A pro-government columnist accuses the Coca-Cola company of popularizing homosexuality with the aid of advertisements displaying gay people. A left-wing commentator finds such accusations absurd and accuses the government and its intellectual hinterland of homophobia.
Background information: the Coca-Cola company has placed ads in Budapest metro stations with hugging same-sex couples. The company said the posters are intended to support the motto of the Budapest Sziget Festival (‘Love Revolution’). The Coca-Cola company also explained that it supports gay marriage and the equality of homosexuals. Some government politicians protested against the ads, while left-wing and liberal MPs endorsed the message on the billboards.
In Pesti Srácok, Botond Bálint accuses the Coca-Cola company of popularizing homosexuality rather than the toleration of gays. In the pro-government commentator’s interpretation, the company wants to suggest that homosexuals live a happier and free-er life than heterosexuals. Bálint claims that the ads, therefore, violate Hungarian laws as their primary targets are teenagers. In a passing remark, Bálint suggests that some unnamed groups want to use the Coca-Cola brand to popularize their ideas.
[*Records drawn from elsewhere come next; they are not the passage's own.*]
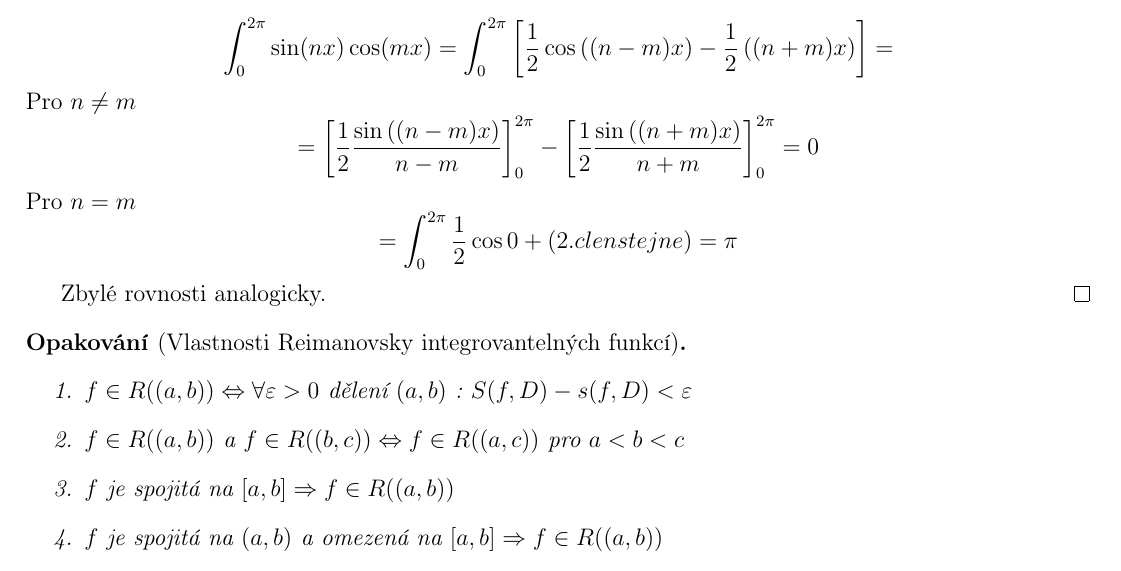
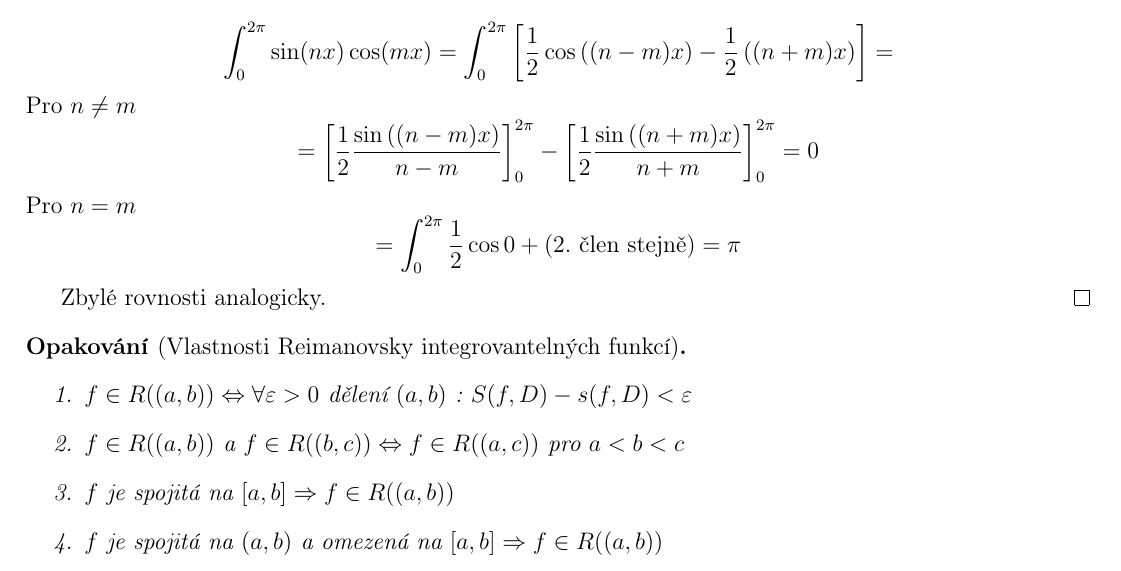
Before and after one commit to tomas789/Matematicka--analy-za-III---NMAI056, a LaTeX document (skripta.tex, which reads 12.tex): part of page 10 of 23, cut so that both start at the same text. Compiled offline with pdfLaTeX.

Commit message:
Drobná úprava

```diff
--- a/12.tex
+++ b/12.tex
@@ -58,7 +58,7 @@ $$\int_{0}^{2 \pi} \sin (nx) \cos(mx) = \int_{0}^{2 \pi} \left[ \frac{1}{2} \cos
 Pro $n \neq m$
 $$= \left[ \frac{1}{2} \frac{\sin \left( (n-m)x \right)}{n-m} \right]_{0}^{2 \pi} - \left[ \frac{1}{2} \frac{\sin \left( (n+m)x \right)}{n+m} \right]_{0}^{2 \pi} = 0$$
 Pro $n=m$
-$$=\int_{0}^{2 \pi} \frac{1}{2} \cos 0 + (2. clen stejne) = \pi$$
+$$=\int_{0}^{2 \pi} \frac{1}{2} \cos 0 + \textrm{(2. člen stejně)} = \pi$$
 
 Zbylé rovnosti analogicky.
 \end{proof}\begin{opakovani}[Vlastnosti Reimanovsky integrovantelných funkcí] \quad
```
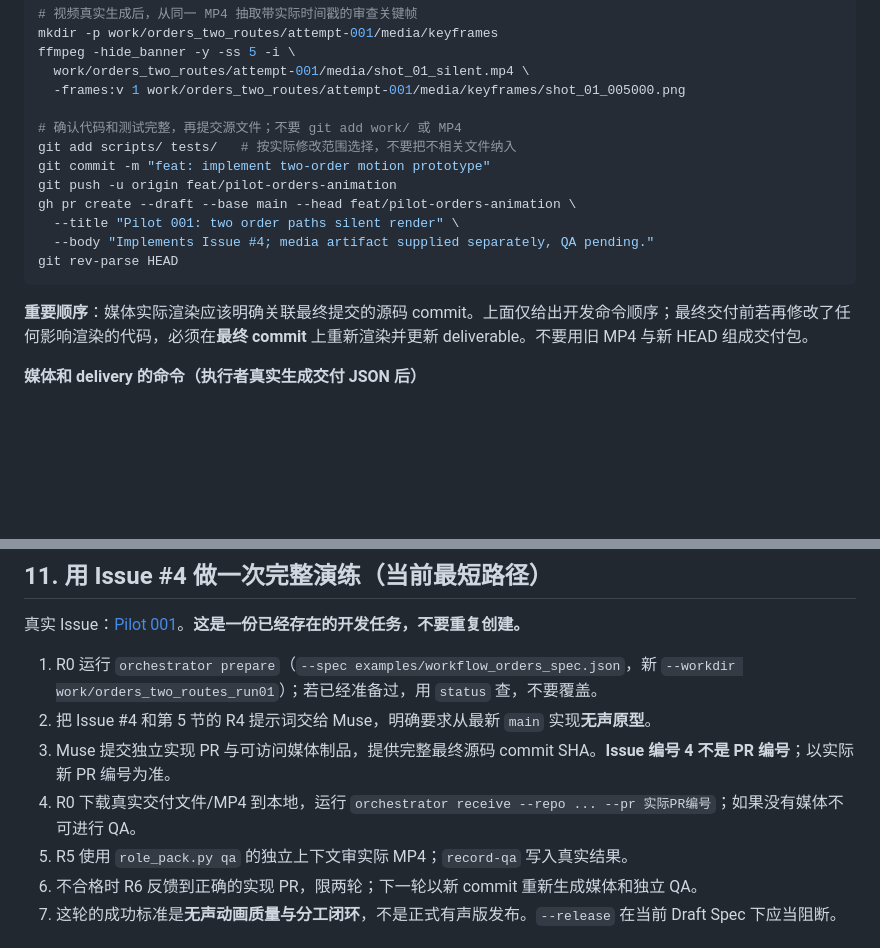
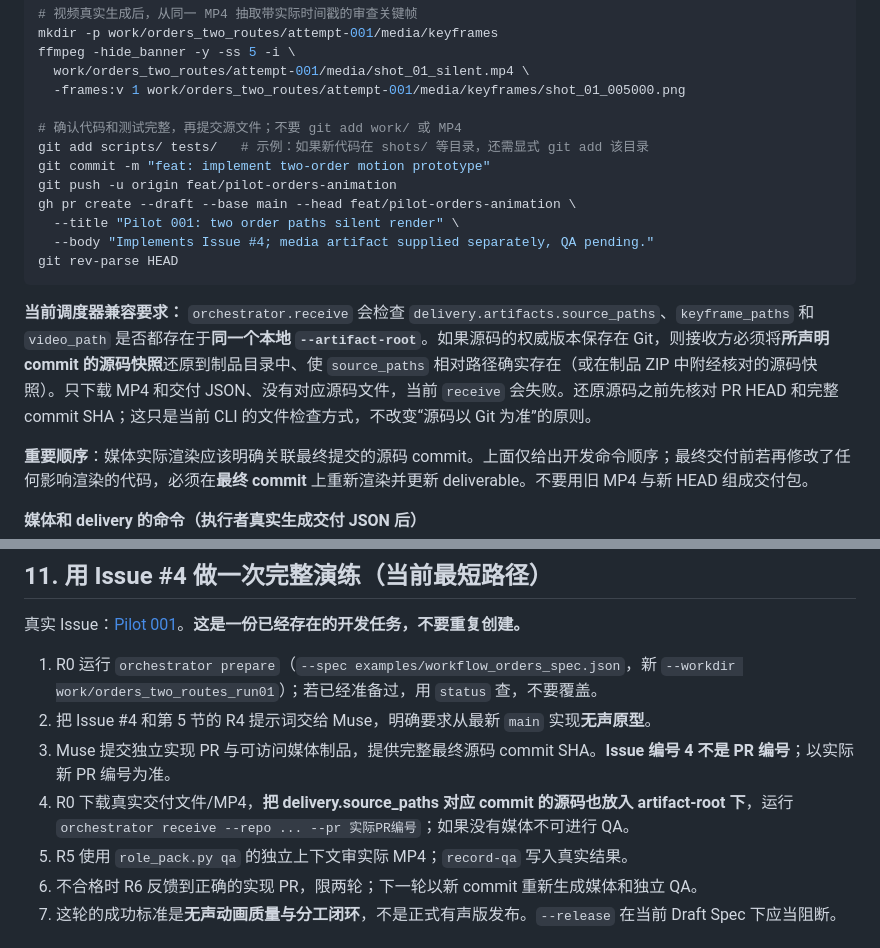
Before and after one commit to huangyong7878/mg-animation-skill, a Markdown page: docs/MULTI_MODEL_PLAYBOOK.md, 2 parts joined by grey strips. GitHub-like rendering; blank space fills up the shorter version.

Commit message:
docs: clarify required source snapshot staging for current receive CLI

```diff
--- a/docs/MULTI_MODEL_PLAYBOOK.md
+++ b/docs/MULTI_MODEL_PLAYBOOK.md
@@ -288,7 +288,7 @@ ffmpeg -hide_banner -y -ss 5 -i \
   -frames:v 1 work/orders_two_routes/attempt-001/media/keyframes/shot_01_005000.png
 
 # 确认代码和测试完整，再提交源文件；不要 git add work/ 或 MP4
-git add scripts/ tests/   # 按实际修改范围选择，不要把不相关文件纳入
+git add scripts/ tests/   # 示例：如果新代码在 shots/ 等目录，还需显式 git add 该目录
 git commit -m "feat: implement two-order motion prototype"
 git push -u origin feat/pilot-orders-animation
 gh pr create --draft --base main --head feat/pilot-orders-animation \
@@ -296,6 +296,8 @@ gh pr create --draft --base main --head feat/pilot-orders-animation \
   --body "Implements Issue #4; media artifact supplied separately, QA pending."
 git rev-parse HEAD
 ~~~
+
+**当前调度器兼容要求：** `orchestrator.receive` 会检查 `delivery.artifacts.source_paths`、`keyframe_paths` 和 `video_path` 是否都存在于**同一个本地 `--artifact-root`**。如果源码的权威版本保存在 Git，则接收方必须将**所声明 commit 的源码快照**还原到制品目录中、使 `source_paths` 相对路径确实存在（或在制品 ZIP 中附经核对的源码快照）。只下载 MP4 和交付 JSON、没有对应源码文件，当前 `receive` 会失败。还原源码之前先核对 PR HEAD 和完整 commit SHA；这只是当前 CLI 的文件检查方式，不改变“源码以 Git 为准”的原则。
 
 **重要顺序**：媒体实际渲染应该明确关联最终提交的源码 commit。上面仅给出开发命令顺序；最终交付前若再修改了任何影响渲染的代码，必须在**最终 commit** 上重新渲染并更新 deliverable。不要用旧 MP4 与新 HEAD 组成交付包。
 
@@ -534,7 +536,7 @@ python workflow/media_manifest.py verify \
 1. R0 运行 `orchestrator prepare`（`--spec examples/workflow_orders_spec.json`，新 `--workdir work/orders_two_routes_run01`）；若已经准备过，用 `status` 查，不要覆盖。
 2. 把 Issue #4 和第 5 节的 R4 提示词交给 Muse，明确要求从最新 `main` 实现**无声原型**。
 3. Muse 提交独立实现 PR 与可访问媒体制品，提供完整最终源码 commit SHA。**Issue 编号 4 不是 PR 编号**；以实际新 PR 编号为准。
-4. R0 下载真实交付文件/MP4 到本地，运行 `orchestrator receive --repo ... --pr 实际PR编号`；如果没有媒体不可进行 QA。
+4. R0 下载真实交付文件/MP4，**把 delivery.source_paths 对应 commit 的源码也放入 artifact-root 下**，运行 `orchestrator receive --repo ... --pr 实际PR编号`；如果没有媒体不可进行 QA。
 5. R5 使用 `role_pack.py qa` 的独立上下文审实际 MP4；`record-qa` 写入真实结果。
 6. 不合格时 R6 反馈到正确的实现 PR，限两轮；下一轮以新 commit 重新生成媒体和独立 QA。
 7. 这轮的成功标准是**无声动画质量与分工闭环**，不是正式有声版发布。`--release` 在当前 Draft Spec 下应当阻断。
```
168 Óra’s Zoltán Lakner, on the other hand, suspects that the uproar over what he sees as modest and moderate ads is intended to help strengthen the government’s homophobic messages. The left-wing political analyst, who came out as gay a couple of years ago, finds it absurd to suggest that the posters depicting homosexuals will make young people gay. Lakner claims that those who want to contain pro-gay public messages want to limit the right to a free life.